One Year Later: Damage remains across Puerto Rico following back-to-back hurricanes

Published: Oct. 24, 2018 at 5:58 PM CDT
Email This Link
Share on Pinterest
Share on LinkedIn

More than a year after a deadly hurricane hit the island of Puerto Rico, recovery is slow.

“The problem is there,” Puerto Rican Carlos Tirado said. "We are a year away from the next hurricane season and we still have people with blue tarps over their houses."

During a recent trip to Puerto Rico Iowa native and star of American Pickers, Danielle Colby, showed TV6’s Chris Carter some of the damage left behind. A number of homes don’t have those blue tarps.

"The recovery effort is still going on and will be going on for a while,” Colby said.

In the community of San Juan, which is the furthest along in recovery, Colby showed Carter several homes without tarps. One man sleeps under an umbrella and towels.

“The problems are there,” Tirado reiterated during an interview. “We not only had them from Maria and Irma, a lot old problems that were not visible are out and we can see them."

A number of those problems include substandard housing and poor infrastructure and still across the island more than 50% of the traffic lights don’t work. Those are reasons Colby is on the island helping with recovery. She’s also working to give voice to the community and protecting the island from future storms.

"They're speaking,” Colby said. “We're just not hearing them. Puerto Rico needs thought leaders. Puerto Rican thought leaders. Puerto Rico needs children who can grow up and understand what it was like to go through these hurricanes. We're not going to have to wait generations for more weird weather. This is just a pattern now."

Colby is helping the island with protecting the island by helping them prepare for the next storm. Many people were when Hurricane Maria hit but with back to back hurricanes resources were limited.

"We got Irma and people were prepared,” Tirado said. “Irma didn’t do the damage we expected so all these people here emptied their pantries and sent supplies down island to the places that got hurt during Irma all of sudden two weeks later we have a hurricane of our own and our pantries are empty."

Colby’s boyfriend and the locals are all working together to make the recovery happen. They are working to act, prepare and recover.

"We are resilient,” Tirado said. “We will not stop. Our people got out on the streets as soon as they could to start cutting wood to clear the ways even before FEMA, even before the National Guard and even before the municipalities, who should be the first ones coming out to help."
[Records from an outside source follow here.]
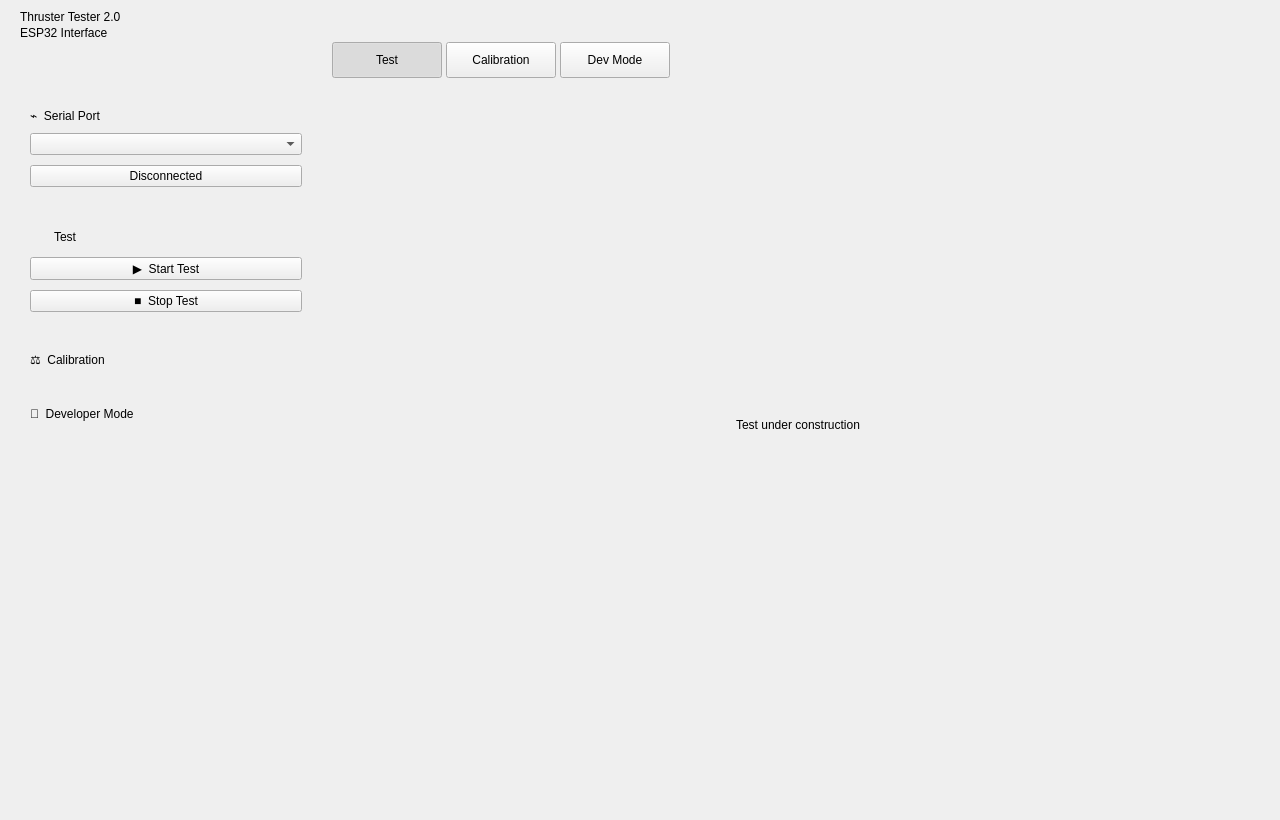
Above: src/MainWindow.ui from davidlira1/thruster-tester-2.0-gui before the change. Below: the same form after it.
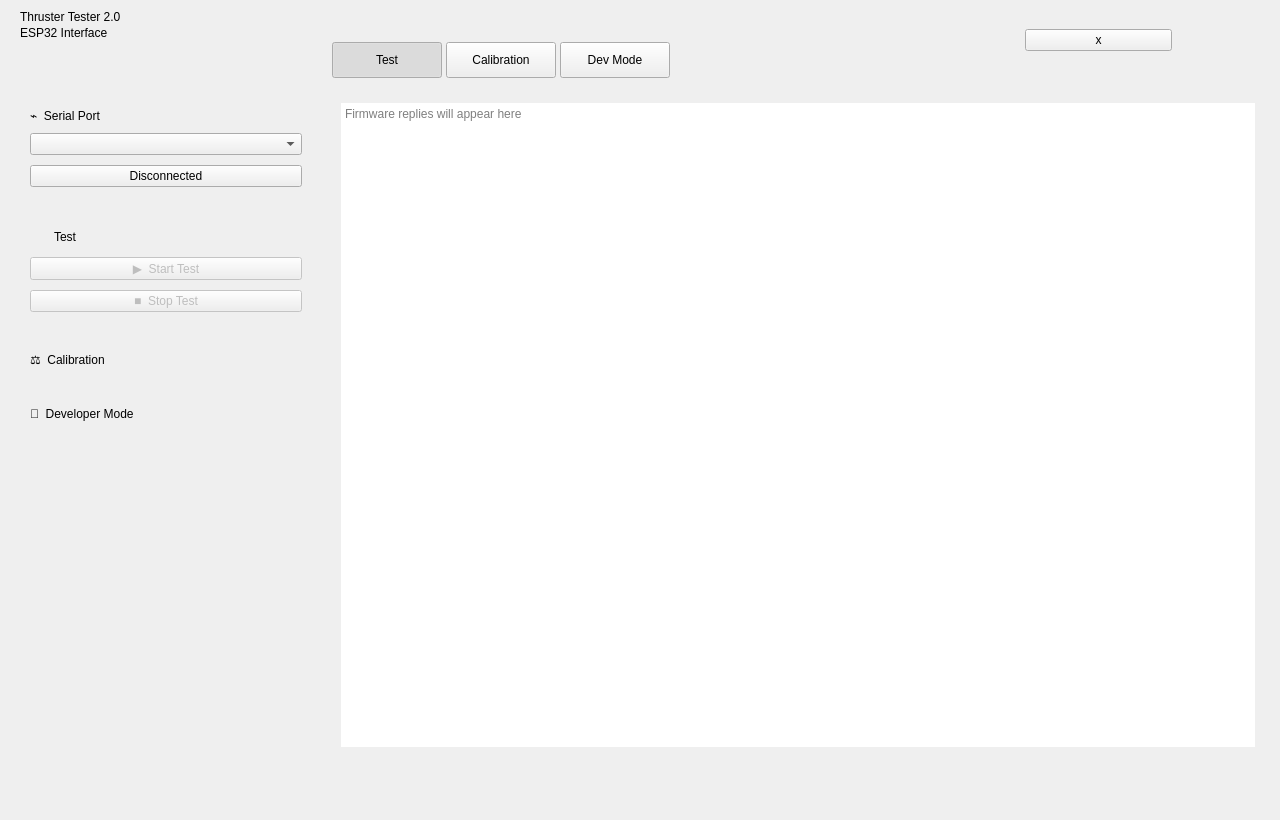
That is the form after the change. Icons and pictures are not drawn.

Commit message:
Feat: add serial send/receive channels and wire start test command
- Add raw send() and dataReceived signal to SerialService
- Surface serial runtime errors through MainWindow error toast
- Introduce SerialCommands.h with RUN_TEST (603)
- Wire Start Test button to send 603\n and display replies in Test content area
- Toggle Start/Stop button states based on connection and test status

Diff of the .ui file:
```diff
--- a/src/MainWindow.ui
+++ b/src/MainWindow.ui
@@ -663,6 +663,9 @@
               </item>
               <item>
                <widget class="QPushButton" name="startButton">
+                <property name="enabled">
+                 <bool>false</bool>
+                </property>
                 <property name="text">
                  <string>▶  Start Test</string>
                 </property>
@@ -670,6 +673,9 @@
               </item>
               <item>
                <widget class="QPushButton" name="stopButton">
+                <property name="enabled">
+                 <bool>false</bool>
+                </property>
                 <property name="text">
                  <string>■  Stop Test</string>
                 </property>
@@ -834,12 +840,15 @@
              <widget class="QWidget" name="testPage">
               <layout class="QVBoxLayout" name="testPageLayout">
                <item>
-                <widget class="QLabel" name="testPlaceholderLabel">
-                 <property name="text">
-                  <string>Test under construction</string>
+                <widget class="QPlainTextEdit" name="testOutput">
+                 <property name="readOnly">
+                  <bool>true</bool>
                  </property>
-                 <property name="alignment">
-                  <set>Qt::AlignmentFlag::AlignCenter</set>
+                 <property name="frameShape">
+                  <enum>QFrame::Shape::NoFrame</enum>
+                 </property>
+                 <property name="placeholderText">
+                  <string>Firmware replies will appear here</string>
                  </property>
                 </widget>
                </item>
@@ -905,6 +914,50 @@
      </widget>
     </item>
    </layout>
+   <widget class="QFrame" name="errorToast">
+    <property name="geometry">
+     <rect>
+      <x>860</x>
+      <y>16</y>
+      <width>320</width>
+      <height>48</height>
+     </rect>
+    </property>
+    <property name="visible">
+     <bool>false</bool>
+    </property>
+    <layout class="QHBoxLayout" name="errorToastLayout">
+     <property name="leftMargin">
+      <number>12</number>
+     </property>
+     <property name="topMargin">
+      <number>8</number>
+     </property>
+     <property name="rightMargin">
+      <number>8</number>
+     </property>
+     <property name="bottomMargin">
+      <number>8</number>
+     </property>
+     <item>
+      <widget class="QLabel" name="errorToastLabel">
+       <property name="wordWrap">
+        <bool>true</bool>
+       </property>
+       <property name="text">
+        <string></string>
+       </property>
+      </widget>
+     </item>
+     <item>
+      <widget class="QPushButton" name="errorToastCloseButton">
+       <property name="text">
+        <string>x</string>
+       </property>
+      </widget>
+     </item>
+    </layout>
+   </widget>
   </widget>
  </widget>
  <resources>
```
Left out of the diff: 44 changed lines with no effect on the pictures. The commit also changes 6 other files.
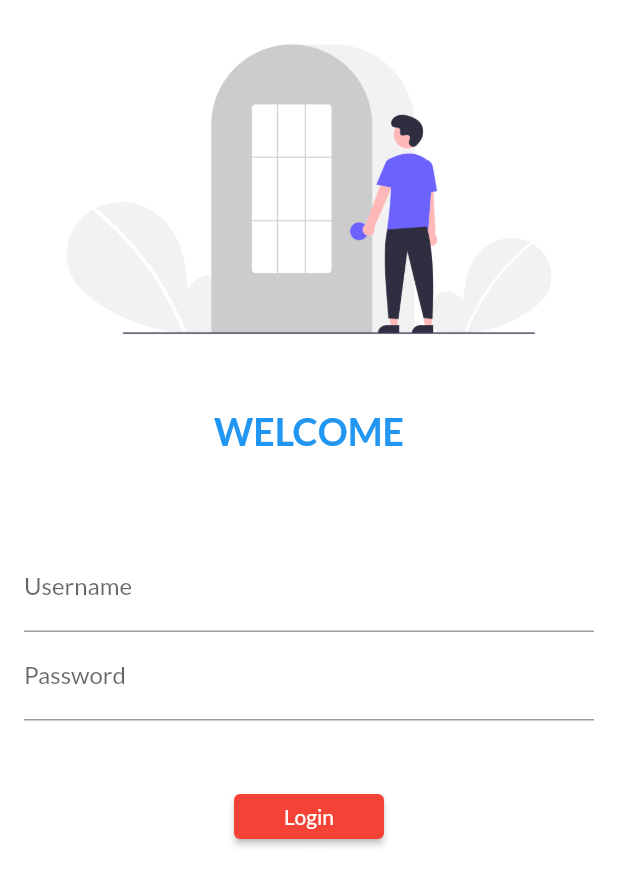
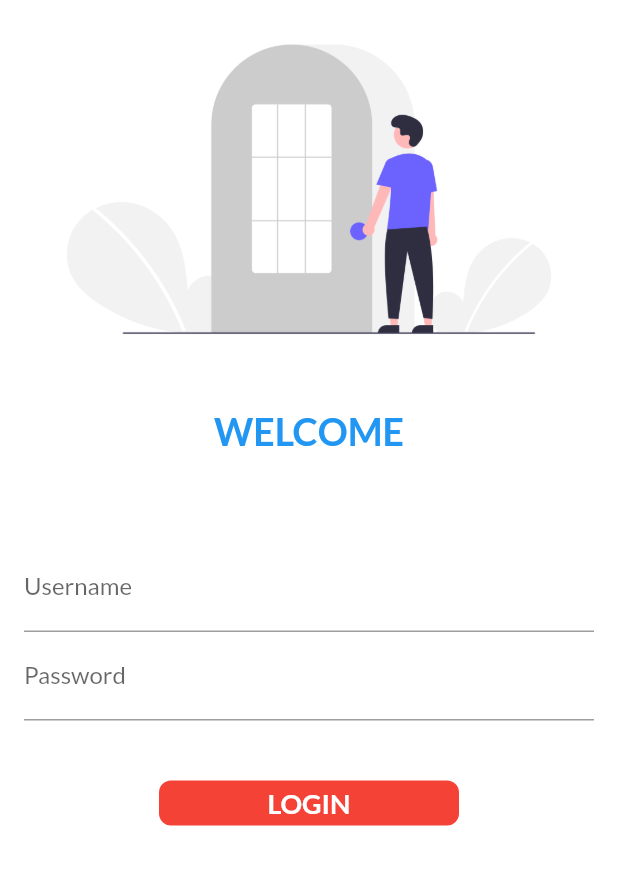
Before and after one commit to VARITHSA/flutter_ecommerce, a Flutter app: the screen it shows after launch, on a phone screen of 412 x 824 dp. Shown: the top 886 px of the screen. Run offline on Flutter 3.47's test engine with Material 2 defaults, Android fonts, the phone set to English and light mode, and no system bars; our stand-ins replace google_fonts.

Commit message:
dAY 6 COMPLETED

```diff
--- a/lib/pages/login_page.dart
+++ b/lib/pages/login_page.dart
@@ -2,13 +2,19 @@ import 'package:flutter/cupertino.dart';
 import 'package:flutter/material.dart';
 import 'package:intro/utils/routes.dart';
 
-class LoginPage extends StatelessWidget {
+class LoginPage extends StatefulWidget {
+  @override
+  State<LoginPage> createState() => _LoginPageState();
+}
+
+class _LoginPageState extends State<LoginPage> {
+  bool changeButton = false;
+
   @override
   Widget build(BuildContext context) {
     return Material(
       color: Colors.white,
-      child : SingleChildScrollView(
-
+      child: SingleChildScrollView(
         child: Column(
           children: [
             Image.asset(
@@ -21,7 +27,9 @@ class LoginPage extends StatelessWidget {
             const Text(
               "WELCOME",
               style: TextStyle(
-                fontSize: 25, fontWeight: FontWeight.bold, color: Colors.blue),
+                  fontSize: 25,
+                  fontWeight: FontWeight.bold,
+                  color: Colors.blue),
             ),
             const SizedBox(
               height: 20.0,
@@ -47,14 +55,46 @@ class LoginPage extends StatelessWidget {
                   const SizedBox(
                     height: 40.0,
                   ),
-                ElevatedButton(
-                  child: const Text("Login"),
-                  style: TextButton.styleFrom(
-                    minimumSize: Size(100,30)),
-                  onPressed: () {
+
+                  InkWell(
+                    onTap: () async {
+                      setState(() {
+                        changeButton = true;
+                      });
+                      await Future.delayed(Duration(seconds: 1));
                        Navigator.pushNamed(context, MyRoutes.homeRoute);
                     },
+                    child: AnimatedContainer(
+                      duration: const Duration(seconds: 1),
+                      width: changeButton ? 100 : 200,
+                      height: 30,
+                      alignment: Alignment.center,
+                      child: changeButton
+                          ? const Icon(
+                              Icons.done,
+                              color: Colors.white,
+                            )
+                          : const Text(
+                              "LOGIN",
+                              style: TextStyle(
+                                  color: Colors.white,
+                                  fontWeight: FontWeight.bold,
+                                  fontSize: 18),
                             ),
+                      decoration: BoxDecoration(
+                          color: Colors.red,
+                          borderRadius: BorderRadius.circular(8)),
+                    ),
+                  )
+
+                  // ElevatedButton(
+                  //   child: const Text("Login"),
+                  //   style: TextButton.styleFrom(
+                  //     minimumSize: const Size(100,30)),
+                  //   onPressed: () {
+                  //     Navigator.pushNamed(context, MyRoutes.homeRoute);
+                  //   },
+                  // ),
                 ],
               ),
             )
```
Lines whose indentation alone changed are shown as unchanged.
A number of people have said, in many ways, the U.S. Government failed them by not providing with the resources they needed. FEMA did put out an internal audit of its response earlier this year. The report found Puerto Rico’s emergency-supply warehouses were nearly empty when Hurricane Maria hit because many of the supplies had been rerouted to the U.S. Virgin Islands which had been impacted by Hurricane Irma.

The report also found FEMA had been understaffed going into the hurricane season and that most specialized disaster staffers were deployed to other storms when Hurricane Maria struck.